---------- RECORDS FOR PROCESSING

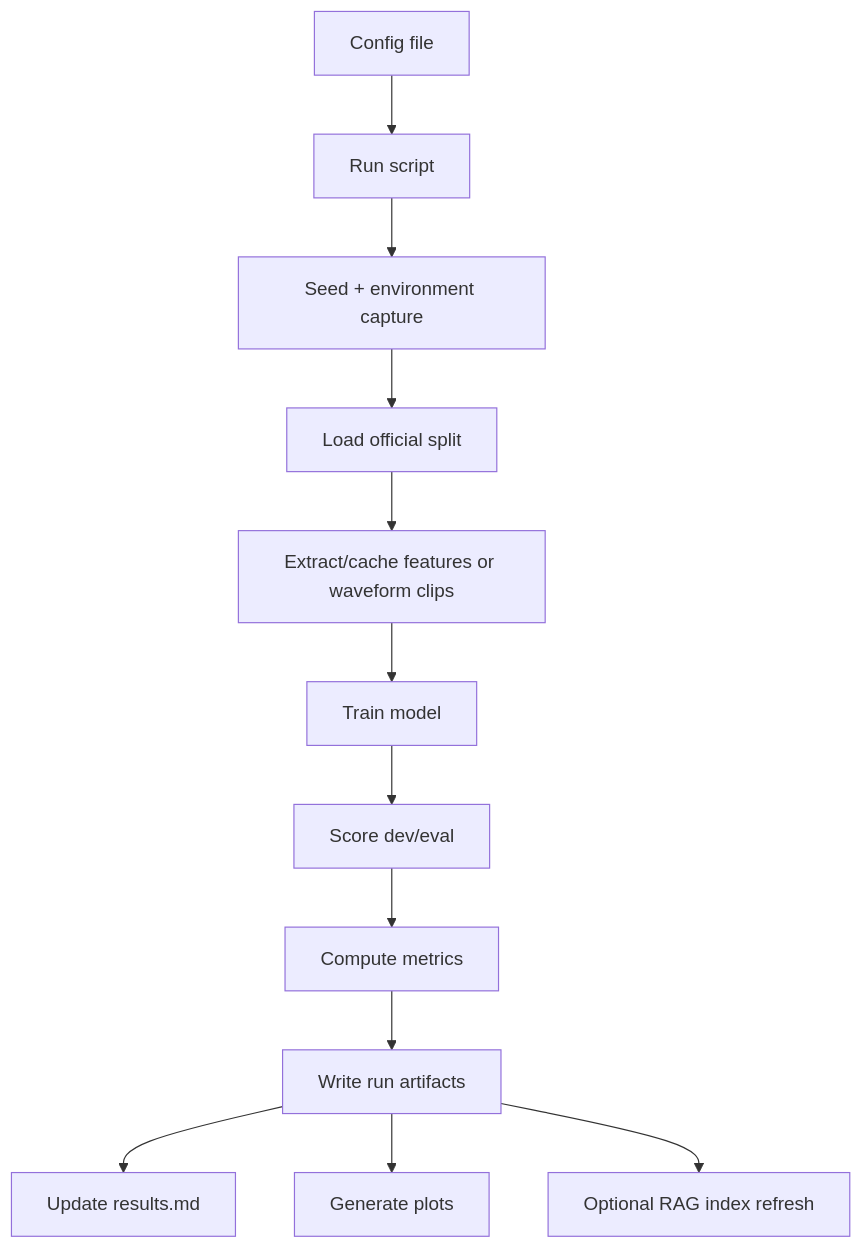
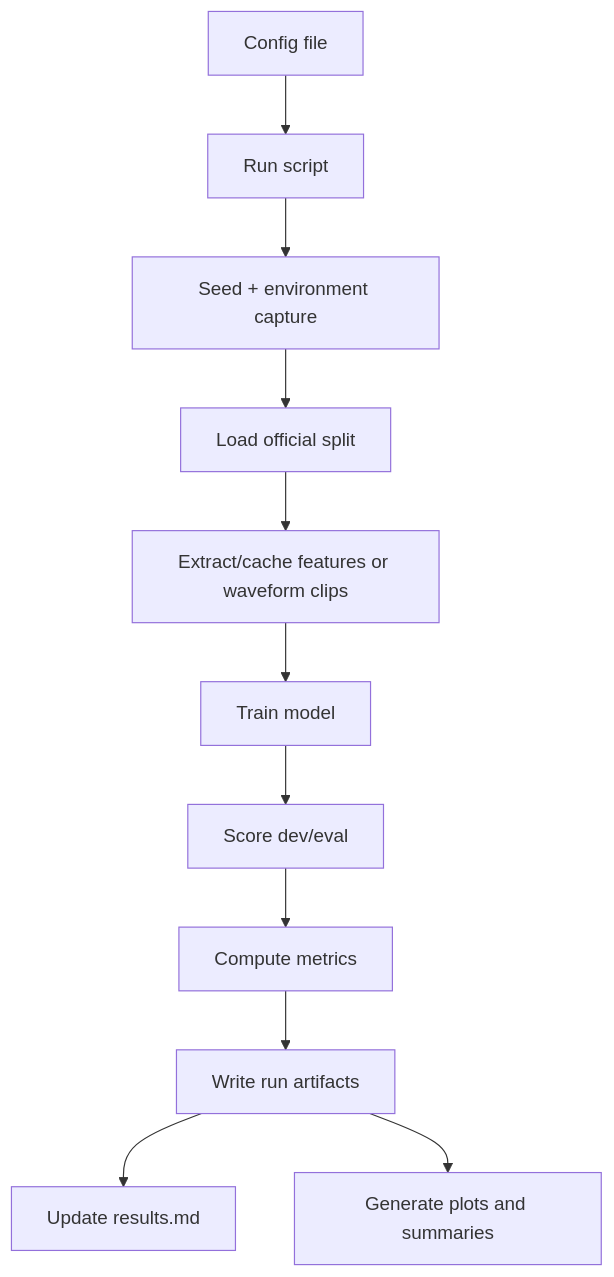
One commit to KrisDcosta/antispoof changed the second of 2 diagrams in plan.md. Above: the diagram before and after it, drawn with Mermaid. The commit also changed other lines of this file and 2 other files, not shown here.

````diff
--- a/plan.md
+++ b/plan.md
@@ -141,14 +100,13 @@
 ```mermaid
 flowchart TD
   A["Config file"] --> B["Run script"]
   B --> C["Seed + environment capture"]
   C --> D["Load official split"]
   D --> E["Extract/cache features or waveform clips"]
   E --> F["Train model"]
   F --> G["Score dev/eval"]
   G --> H["Compute metrics"]
   H --> I["Write run artifacts"]
   I --> J["Update results.md"]
-  I --> K["Generate plots"]
-  I --> L["Optional RAG index refresh"]
+  I --> K["Generate plots and summaries"]
 ```
````
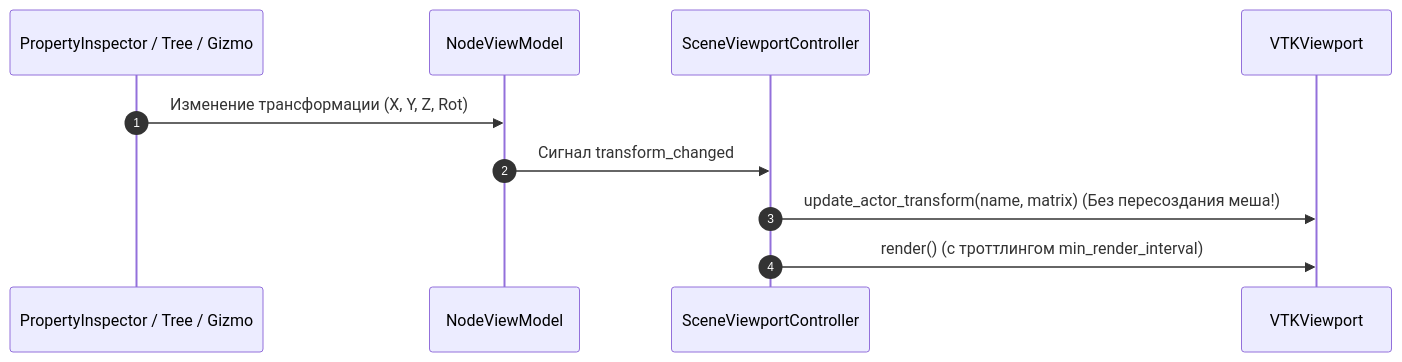
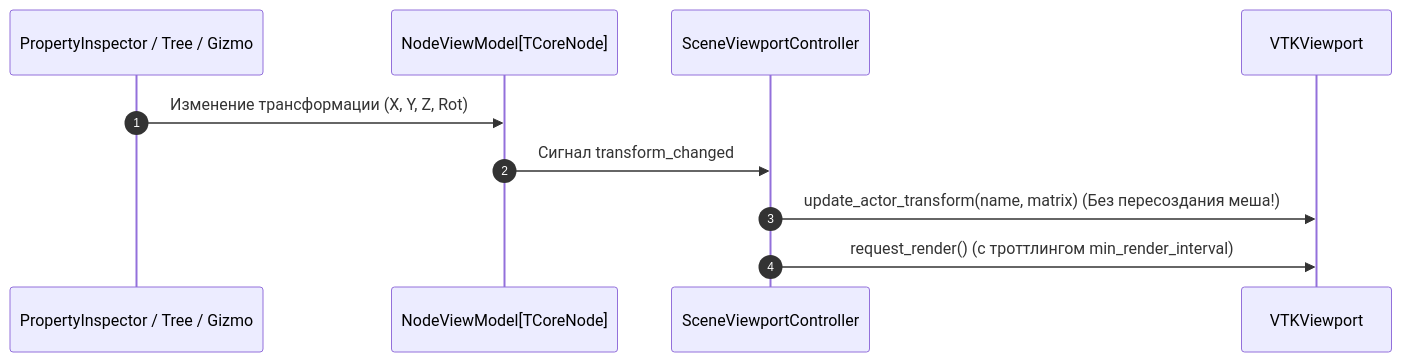
The fifth of 5 diagrams in docs/gui_architecture.md (GurkoMikhail/NMSimToolkit), drawn with Mermaid before and after one commit. The commit also changed other lines of this file and 212 other files, not shown here.

````diff
--- a/docs/gui_architecture.md
+++ b/docs/gui_architecture.md
@@ -232,13 +232,13 @@
 ```mermaid
 sequenceDiagram
     autonumber
     participant UI as PropertyInspector / Tree / Gizmo
-    participant NVM as NodeViewModel
+    participant NVM as NodeViewModel[TCoreNode]
     participant SVC as SceneViewportController
     participant VP as VTKViewport
 
     UI->>NVM: Изменение трансформации (X, Y, Z, Rot)
     NVM->>SVC: Сигнал transform_changed
     SVC->>VP: update_actor_transform(name, matrix) (Без пересоздания меша!)
-    SVC->>VP: render() (с троттлингом min_render_interval)
+    SVC->>VP: request_render() (с троттлингом min_render_interval)
 ```
````
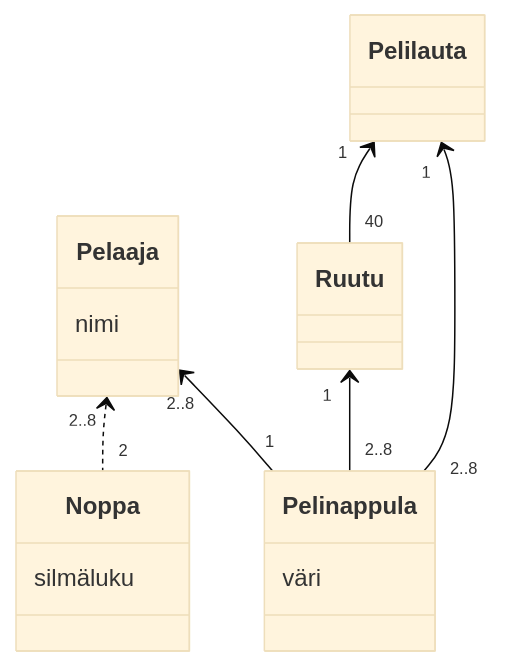
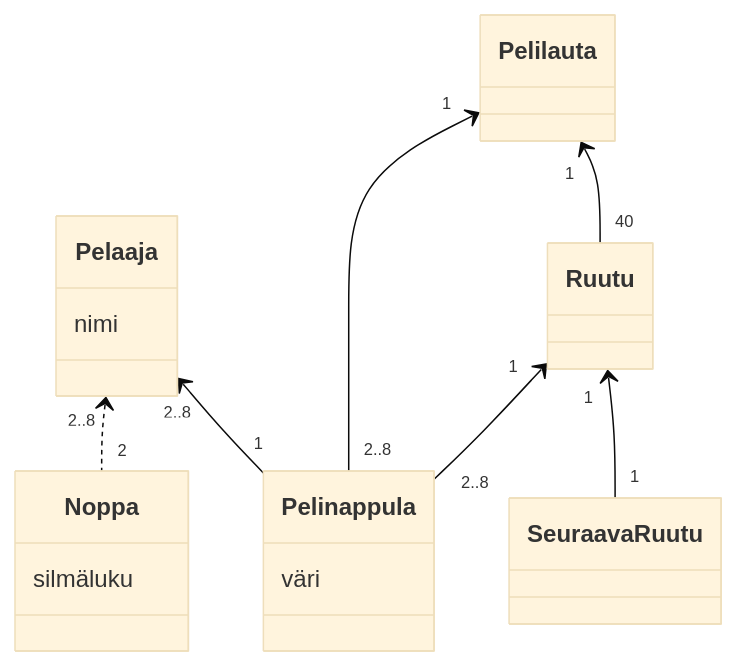
The diagram in laskarit/viikko3/monopoli.md (EficodeRjpalt/ot-harjoitustyo), drawn with Mermaid (base theme) before and after one commit. The commit also changed other lines of this file, not shown here.

````diff
--- a/laskarit/viikko3/monopoli.md
+++ b/laskarit/viikko3/monopoli.md
@@ -9,23 +14,27 @@
 ```mermaid
  classDiagram
 	  	 Pelaaja "2..8" <.. "2" Noppa
 		  Pelilauta "1" <-- "40" Ruutu
 		  Pelaaja "2..8" <-- "1" Pelinappula
 		  Pelilauta "1" <-- "2..8" Pelinappula
 		  Ruutu "1" <-- "2..8" Pelinappula
+		  Ruutu "1" <-- "1" SeuraavaRuutu
       class Noppa {
           silmäluku
       }
       class Pelaaja {
 	  	   nimi
       }
 	    class Pelilauta{
 		      
 		  }
 		  class Ruutu{
 		    
 		  }
 		  class Pelinappula{
 		    väri
 		  }
+		  class SeuraavaRuutu{
+		  
+		  }
 ```
````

--------------------

In the copy, no pictures should appear; the records themselves must be repeated exactly.

* YOUR RESPONSE
One commit to KrisDcosta/antispoof changed the second of 2 diagrams in plan.md. Above: the diagram before and after it, drawn with Mermaid. The commit also changed other lines of this file and 2 other files, not shown here.

````diff
--- a/plan.md
+++ b/plan.md
@@ -141,14 +100,13 @@
 ```mermaid
 flowchart TD
   A["Config file"] --> B["Run script"]
   B --> C["Seed + environment capture"]
   C --> D["Load official split"]
   D --> E["Extract/cache features or waveform clips"]
   E --> F["Train model"]
   F --> G["Score dev/eval"]
   G --> H["Compute metrics"]
   H --> I["Write run artifacts"]
   I --> J["Update results.md"]
-  I --> K["Generate plots"]
-  I --> L["Optional RAG index refresh"]
+  I --> K["Generate plots and summaries"]
 ```
````
The fifth of 5 diagrams in docs/gui_architecture.md (GurkoMikhail/NMSimToolkit), drawn with Mermaid before and after one commit. The commit also changed other lines of this file and 212 other files, not shown here.

````diff
--- a/docs/gui_architecture.md
+++ b/docs/gui_architecture.md
@@ -232,13 +232,13 @@
 ```mermaid
 sequenceDiagram
     autonumber
     participant UI as PropertyInspector / Tree / Gizmo
-    participant NVM as NodeViewModel
+    participant NVM as NodeViewModel[TCoreNode]
     participant SVC as SceneViewportController
     participant VP as VTKViewport
 
     UI->>NVM: Изменение трансформации (X, Y, Z, Rot)
     NVM->>SVC: Сигнал transform_changed
     SVC->>VP: update_actor_transform(name, matrix) (Без пересоздания меша!)
-    SVC->>VP: render() (с троттлингом min_render_interval)
+    SVC->>VP: request_render() (с троттлингом min_render_interval)
 ```
````
The diagram in laskarit/viikko3/monopoli.md (EficodeRjpalt/ot-harjoitustyo), drawn with Mermaid (base theme) before and after one commit. The commit also changed other lines of this file, not shown here.

````diff
--- a/laskarit/viikko3/monopoli.md
+++ b/laskarit/viikko3/monopoli.md
@@ -9,23 +14,27 @@
 ```mermaid
  classDiagram
 	  	 Pelaaja "2..8" <.. "2" Noppa
 		  Pelilauta "1" <-- "40" Ruutu
 		  Pelaaja "2..8" <-- "1" Pelinappula
 		  Pelilauta "1" <-- "2..8" Pelinappula
 		  Ruutu "1" <-- "2..8" Pelinappula
+		  Ruutu "1" <-- "1" SeuraavaRuutu
       class Noppa {
           silmäluku
       }
       class Pelaaja {
 	  	   nimi
       }
 	    class Pelilauta{
 		      
 		  }
 		  class Ruutu{
 		    
 		  }
 		  class Pelinappula{
 		    väri
 		  }
+		  class SeuraavaRuutu{
+		  
+		  }
 ```
````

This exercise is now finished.